What I soon discovered after soaking the rose bushes is that the blooms looked healthier and were more numerous than before. When I read about the benefits of mulch, the Spirit seemed to underscore the lesson. It struck me that mulch seems to work in soil much like the Spirit of God works within our hearts. If we have trusted in Jesus, the Spirit lives inside of us. But, the Spirit is the third Person of the Trinity, and as a Person (not a force or an "it") He desires an interactive relationship.

So what was the lesson of the lemon tree and the rose bushes for me? Two things became clear: I needed a "deep soaking" in God's Word. I needed to spend time meditating, listening, interacting with the text, asking God's Spirit to speak into my heart and expose any hardened places; I also needed to confess some areas of pride, self-righteousness, judgment, envy, and some other "weeds" I had allowed to creep into my heart affecting my "fruitfulness." 

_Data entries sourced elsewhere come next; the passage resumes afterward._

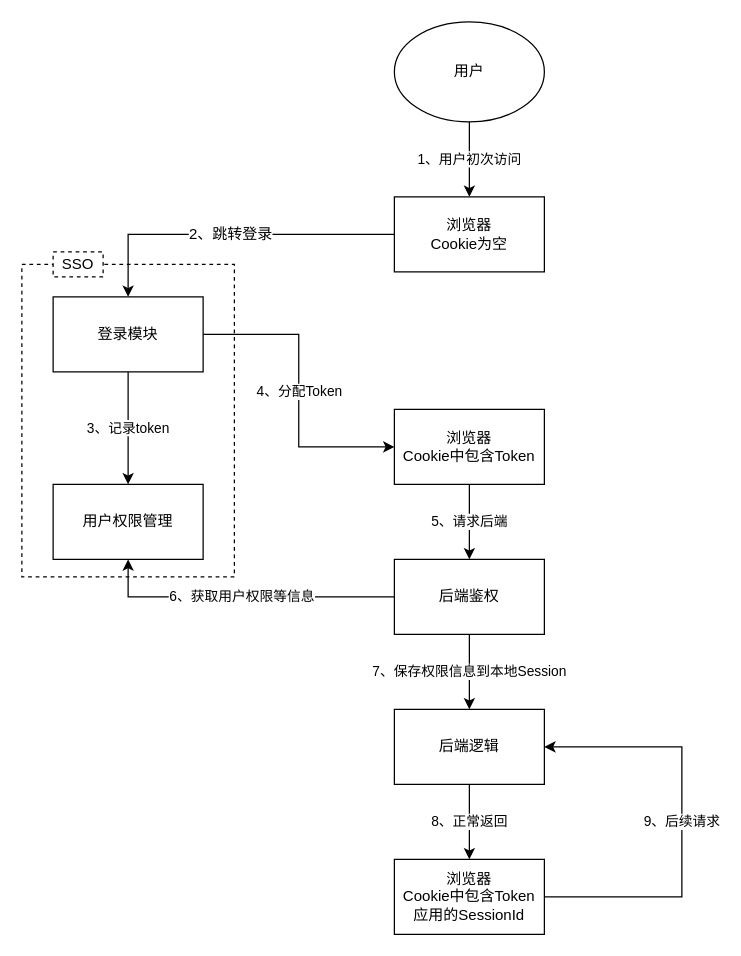
The draw.io diagram page "用户" (1 of 2) of Untitled Diagram.drawio in qsm365/my-diagrams, before the edit. Source tidied: cells renumbered, new cells numbered last; positions are measured from the earlier drawing's top-left corner, leaving out a move shared by most shapes. Both pictures are drawn from the tidied source at 125%, with x=0, y=0 at pixel (21, 21).
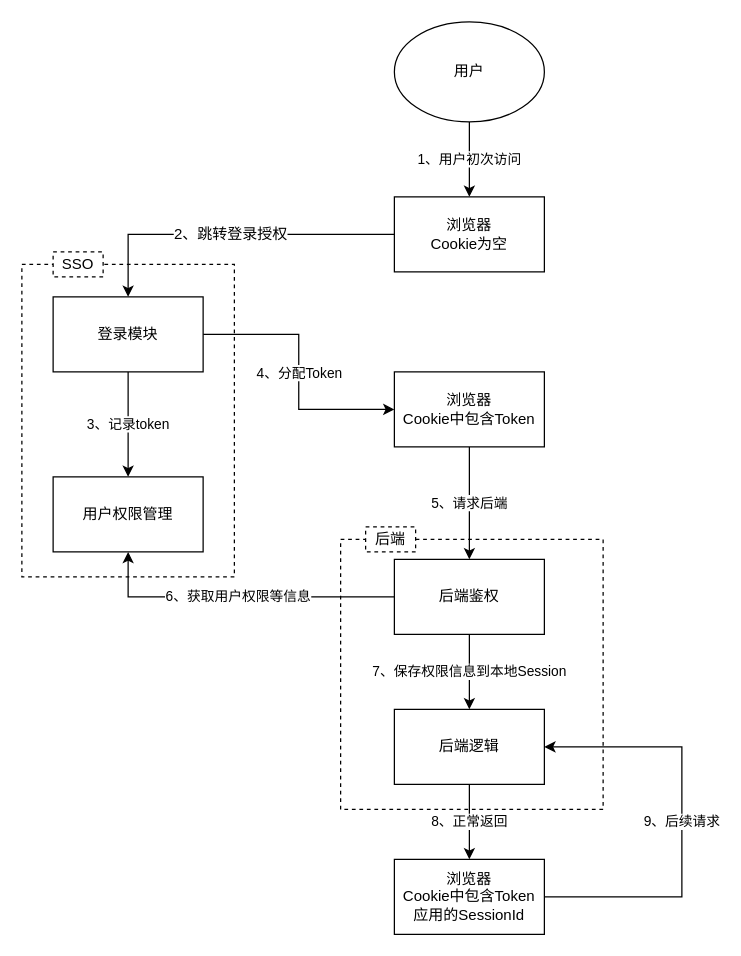
The same page after the edit.

Unchanged cells that the change refers to:
```xml
<mxCell id="9" style="edgeStyle=orthogonalEdgeStyle;rounded=0;jettySize=auto;html=1;" parent="1" edge="1" source="11" target="5">
  <mxGeometry relative="1" as="geometry" />
</mxCell>
```

What changed in the source:
```diff
@@
+    <mxCell id="22" style="rounded=0;whiteSpace=wrap;html=1;gradientColor=none;fillColor=none;dashed=1;" parent="1" vertex="1">
+      <mxGeometry x="255" y="414" width="210" height="216" as="geometry" />
+    </mxCell>
@@
     <mxCell id="6" value="用户权限管理" style="rounded=0;whiteSpace=wrap;html=1;" parent="1" vertex="1">
-      <mxGeometry x="25" y="370" width="120" height="60" as="geometry" />
+      <mxGeometry x="25" y="364" width="120" height="60" as="geometry" />
     </mxCell>
@@
-    <mxCell id="10" value="2、跳转登录" style="text;html=1;align=center;verticalAlign=middle;labelBackgroundColor=#ffffff;" parent="9" vertex="1">
+    <mxCell id="10" value="2、跳转登录授权" style="text;html=1;align=center;verticalAlign=middle;labelBackgroundColor=#ffffff;" parent="9" vertex="1">
       <mxGeometry y="-1" relative="1" as="geometry" />
     </mxCell>
@@
     <mxCell id="13" value="浏览器&lt;br&gt;Cookie中包含Token&lt;br&gt;" style="rounded=0;whiteSpace=wrap;html=1;" parent="1" vertex="1">
-      <mxGeometry x="298" y="310" width="120" height="60" as="geometry" />
+      <mxGeometry x="298" y="280" width="120" height="60" as="geometry" />
     </mxCell>
@@
+    <mxCell id="23" value="后端" style="text;html=1;strokeColor=#000000;fillColor=#ffffff;align=center;verticalAlign=middle;whiteSpace=wrap;rounded=0;dashed=1;" parent="1" vertex="1">
+      <mxGeometry x="275" y="404" width="40" height="20" as="geometry" />
+    </mxCell>
```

Maybe you can relate. How's the soil of your heart? What kind of fruit are you bearing? Are you in need of a "deep soaking?" Take a few minutes some time today and ask the Spirit of God to help you take a "heart condition" inventory. He is always a willing participant. We simply need to ask.